Date of Award


Document Type


Degree Name

Master of Science in Engineering Management


Department of Systems Engineering and Management

First Advisor

Justin D. Delorit, PhD


Extreme events, such as natural or human-caused disasters, cause mental health stress in affected communities. While the severity of these outcomes varies based on socioeconomic standing, age group, and degree of exposure, disaster planners can mitigate potential stress-induced mental health outcomes by assessing early, intermediate, and long-term treatment interventions by social workers and psychologists. However, local and state authorities are typically underfunded, understaffed, and have ongoing health and social service obligations that constrain mitigation and response activities. A resource assignment framework is developed as a coupled-state transition and linear optimization model that assists planners in optimally allocating constrained resources and satisfying mental health recovery priorities post-disaster. The resource assignment framework integrates the impact of a simulated disaster on mental health, mental health provider capacities, and the Center for Disease Control and Preventions (CDC) Social Vulnerability Index (SVI) to identify vulnerable populations needing additional assistance post-disaster. Mental health clinicians are optimally distributed to treat the affected population based upon rulesets simulating decision-maker priorities, such as economic and social vulnerability criteria.
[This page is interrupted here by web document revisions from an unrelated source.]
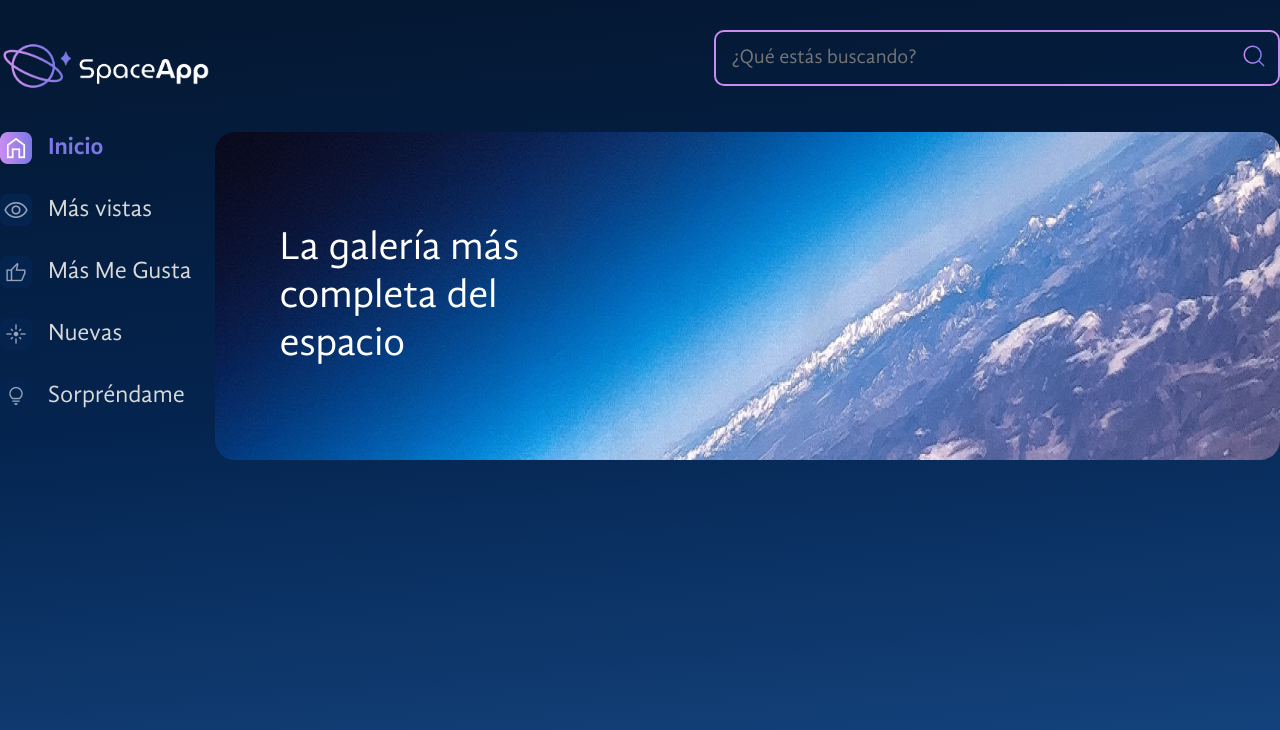
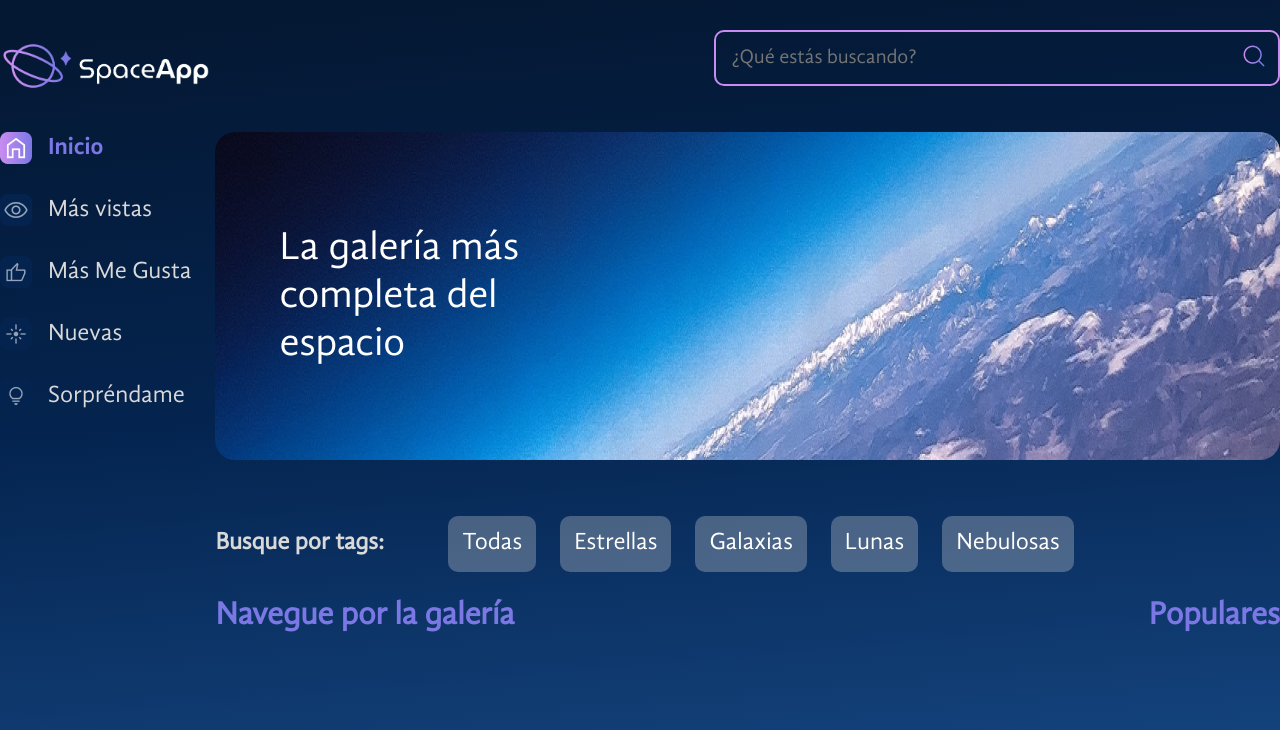
Before and after one commit to AlanGuerraO/space-app, a React (Vite) app: page / in a window 1280 px wide. Shown: the top 730 px of the page. Built offline with nearby package versions, Linux system fonts and the light colour scheme.

Commit message:
Agrega tags de busqueda y los titulos para la galeria

```diff
--- a/src/App.jsx
+++ b/src/App.jsx
@@ -4,6 +4,7 @@
 import MenuLateral from "./Components/MenuLateral"
 import Banner from "./Components/Banner"
 import banner from "./assets/banner.png"
+import Galeria from "./Components/Galeria"
 
 const FondoGradiente = styled.div`
   background: linear-gradient(175deg, #041833 4.16%, #04244F 48%, #154580 96.76%);
@@ -21,6 +22,12 @@
   gap: 24px;
 `;
 
+const ContenidoGaleria = styled.section`
+  display: flex;
+  flex-direction: column;
+  flex-grow: 1;
+`;
+
 function App() {
   return (
     <>
@@ -30,7 +37,10 @@
           <Header />
           <MainContainer>
             <MenuLateral />
-            <Banner fondo={banner} titulo="La galería más completa del espacio"/>
+            <ContenidoGaleria>
+              <Banner fondo={banner} titulo="La galería más completa del espacio"/>
+              <Galeria />
+            </ContenidoGaleria>
           </MainContainer>
         </AppContainer>
       </FondoGradiente>
--- /dev/null
+++ b/src/Components/Galeria/Populares/index.jsx
@@ -0,0 +1,7 @@
+import Titulo from "../../Titulo";
+
+const Pupulares = () => {
+    return <Titulo $align="center">Populares</Titulo>
+};
+
+export default Pupulares;
--- /dev/null
+++ b/src/Components/Galeria/Tags/index.jsx
@@ -0,0 +1,49 @@
+import { styled } from "styled-components";
+import tags from "./tags.json";
+
+const TagsContainer = styled.section`
+    display: flex;
+    align-items: center;
+    gap: 64px;
+    margin-top: 56px;
+`;
+
+const TagTitulo = styled.h3`
+    color: #d9d9d9;
+    font-size: 24px;
+    margin: 0;
+`;
+
+const Tag = styled.button`
+    font-size: 24px;
+    color: #ffffff;
+    background: rgba(217, 217, 217, 0.3);
+    border-radius: 10px;
+    cursor: pointer;
+    transition: background-color 0.3s ease;
+    padding: 12px;
+    box-sizing: border-box;
+    border: 2px solid transparent;
+    &:hover {
+        border-color: #c98cf1;
+    }
+`;
+
+const Div = styled.div`
+    display: flex;
+    gap: 24px;
+    justify-content: end;
+`;
+
+const Tags = () => {
+    return (
+        <TagsContainer>
+            <TagTitulo>Busque por tags:</TagTitulo>
+            <Div>
+                {tags.map( tag => <Tag key={tag.id}>{tag.titulo}</Tag> )}
+            </Div>
+        </TagsContainer>
+    );
+};
+
+export default Tags;
--- /dev/null
+++ b/src/Components/Galeria/Tags/tags.json
@@ -0,0 +1,23 @@
+
+[
+    {
+        "id": 0,
+        "titulo": "Todas"
+    },
+    {
+        "id": 1,
+        "titulo": "Estrellas"
+    },
+    {
+        "id": 2,
+        "titulo": "Galaxias"
+    },
+    {
+        "id": 3,
+        "titulo": "Lunas"
+    },
+    {
+        "id": 4,
+        "titulo": "Nebulosas"
+    }
+]
--- /dev/null
+++ b/src/Components/Galeria/index.jsx
@@ -0,0 +1,28 @@
+import styled from "styled-components";
+import Titulo from "../Titulo";
+import Tag from "./Tags";
+import Populares from "./Populares";
+
+const GaleriaContainer = styled.div`
+    display: flex;
+`;
+
+const SeccionFluida = styled.section`
+    flex-grow: 1;
+`;
+
+const Galeria = () => {
+    return (
+        <>
+            <Tag />
+            <GaleriaContainer>
+                <SeccionFluida>
+                    <Titulo>Navegue por la galería</Titulo>
+                </SeccionFluida>
+                <Populares />
+            </GaleriaContainer>
+        </>
+    )
+};
+
+export default Galeria;
--- /dev/null
+++ b/src/Components/Titulo/index.jsx
@@ -0,0 +1,9 @@
+import styled from "styled-components";
+
+const Titulo = styled.h2`
+    font-size: 32px;
+    color: #7B78E5;
+    text-align: ${props => props.$align ? props.$align : "left"};
+`;
+
+export default Titulo;
```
Finally, the resource assignment framework maps the mental health recovery of disaster-affected populations over time, providing agencies a means to prepare for and respond to future disasters given existing resource constraints.

AFIT Designator


DTIC Accession Number